Clam chowder is any of several chowder soups containing clams and broth. In addition to clams, common ingredients include diced potatoes, onions, and celery. Other vegetables are not typically used, but small carrot strips or a garnish of parsley might occasionally be added primarily for color. A garnish of bay leaves adds both color and flavor. It is believed that clams were used in chowder because of the relative ease of harvesting them. Clam chowder is usually served with saltine crackers or small, hexagonal oyster crackers.
The dish originated in the Eastern United States, but is now commonly served in restaurants throughout the country, particularly on Fridays when American Catholics traditionally abstained from meat. Many regional variations exist, but the two most prevalent are New England or "white" clam chowder and Rhode Island / Manhattan or "red" clam chowder.The earliest-established and most popular variety of clam chowder, New England clam chowder, was introduced to the region by French, Nova Scotian, or British settlers, becoming common in the 18th century. The first recipe for another variety, Manhattan clam chowder, known for using tomatoes and its consequently distinctly red coloring, was published in 1934. In 1939, the New England state of Maine debated legislation that would outlaw the use of tomatoes in chowder, thereby essentially prohibiting the "Manhattan" form.One claim to traditional Rhode Island clam chowder is a red chowder with a tomato broth base and potatoes but - unlike Manhattan style - Rhode Island's clam chowder has no chunks of tomato and does not contain other vegetables. Its origins are reportedly Portuguese and it was commonly served with clamcakes.
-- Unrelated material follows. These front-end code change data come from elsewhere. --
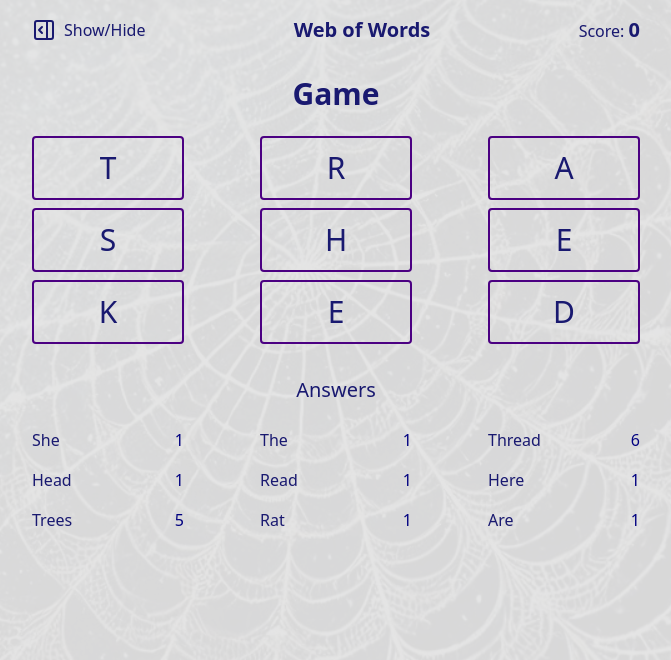
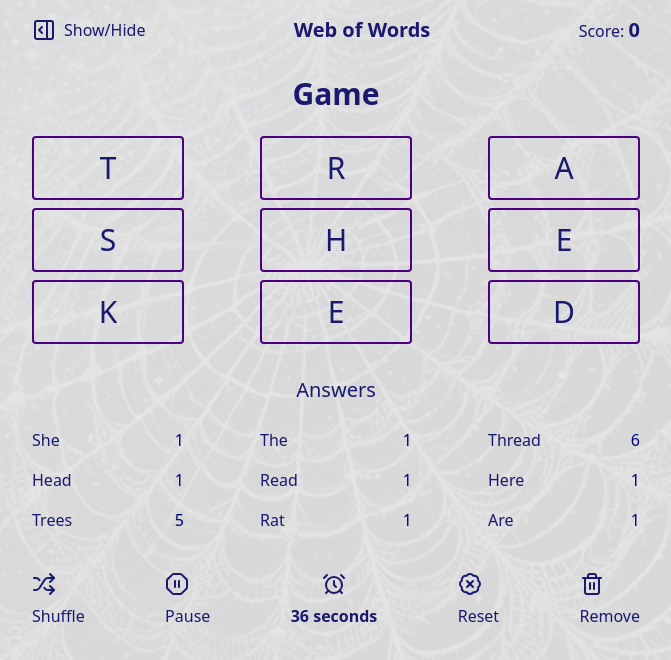
Before and after one commit to jcsmileyjr/web-of-words, a Next.js app: page / in a window 1280 px wide. Shown: the top 660 px of the page, without its empty margins (304-975 px from the left). Built offline with nearby package versions, Linux system fonts and the light colour scheme.

Commit message:
Feature Controls: Initial setup of UI and Styles based on Figma design

```diff
--- /dev/null
+++ b/src/app/components/controlButton/ControlButton.tsx
@@ -0,0 +1,16 @@
+'use client'
+import { Shuffle, OctagonPause, BadgeX, Trash2 } from 'lucide-react';
+
+export default function ControlButton({text, iconType, onClick}: {text: string, iconType: string, onClick: () => void}) {
+    return (
+        <button onClick={onClick} className='flex flex-col gap-2 text-primaryBlue'>
+            <div className=''>
+                {iconType === "shuffle" && <Shuffle />}
+                {iconType === "pause" && <OctagonPause  />}
+                {iconType === "reset" && <BadgeX  />}
+                {iconType === "remove" && <Trash2  />}
+            </div>
+            <p>{text}</p>
+        </button>
+    )
+}
--- /dev/null
+++ b/src/app/components/controls/Controls.tsx
@@ -0,0 +1,18 @@
+import ControlButton from "../controlButton/ControlButton";
+import {AlarmClock} from 'lucide-react';
+
+export default function Controls() {
+    const test = () => {console.log("test")}
+    return (
+        <section className="flex flex-row items-center justify-between">
+            <ControlButton text={"Shuffle"} iconType={"shuffle"} onClick={test} />
+            <ControlButton text={"Pause"} iconType={"pause"} onClick={test} />
+            <div className="flex flex-col gap-2 items-center text-primaryBlue">
+                <AlarmClock />
+                <p className="font-bold">36 seconds</p>
+            </div>
+            <ControlButton text={"Reset"} iconType={"reset"} onClick={test} />
+            <ControlButton text={"Remove"} iconType={"remove"} onClick={test} />
+        </section>
+    )
+}
--- a/src/app/page.tsx
+++ b/src/app/page.tsx
@@ -1,6 +1,8 @@
+'use client'
 import Navbar from "./components/navbar/Navbar";
 import Game from "./components/game/Game";
 import Answer from "./components/answers/Answer";
+import Control from "./components/controls/Controls";
 
 export default function Home() {
   return (
@@ -10,6 +12,7 @@ export default function Home() {
         <Navbar />
         <Game />
         <Answer />
+        <Control />
       </main>
 
     </div>
```
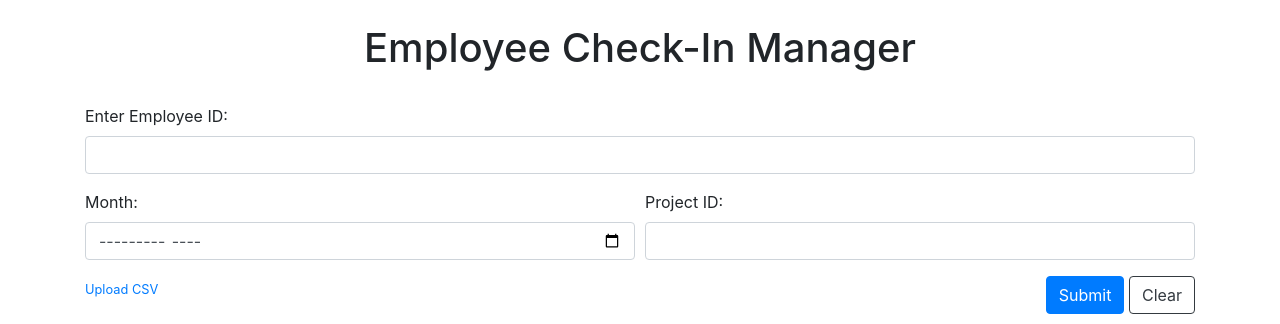
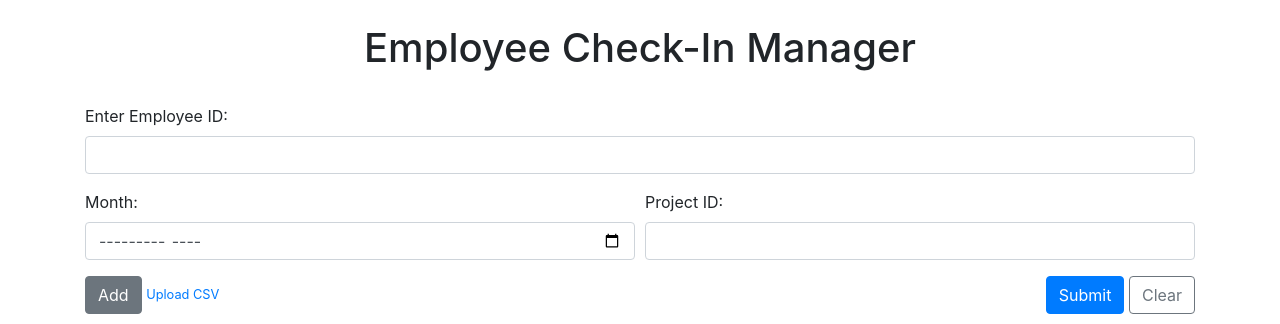
Before and after one commit to ptsimon/hr_webapp, a Flask app: page / in a window 1280 px wide. Shown: the top 324 px of the page. Run offline with Flask 2, Linux system fonts and the light colour scheme; data comes from the database, SQL or seed files in the repository; some libraries are stand-ins or nearby versions.

Commit message:
add button on index

```diff
--- a/hr_webapp/templates/index.html
+++ b/hr_webapp/templates/index.html
@@ -23,10 +23,11 @@
       <input type="number" class="form-control" name="project_id" value="{{ values.project_id }}">
     </div>
   </div>
+  <a href="{{ url_for('check_in') }}" class="btn btn-secondary">Add</a>
   <small><a href={{ url_for('upload_csv') }}>Upload CSV</a></small>
   <div class = "float-right">
     <button type="submit" class="btn btn-primary">Submit</button>
-    <button type="button" class="reset-btn btn btn-outline-dark">Clear</button>
+    <button type="button" class="reset-btn btn btn-outline-secondary">Clear</button>
   </div>
   </form>
 
```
Another tradition has a clam chowder made with clear broth which is common along the New England coast from eastern Connecticut to southwestern Rhode Island. In southwestern Rhode Island, it is sometimes called "South County Style" referring to the colloquial name of Washington County, Rhode Island, where it allegedly originated. In other parts of New England, it contains quahogs, broth, potatoes, onions, and bacon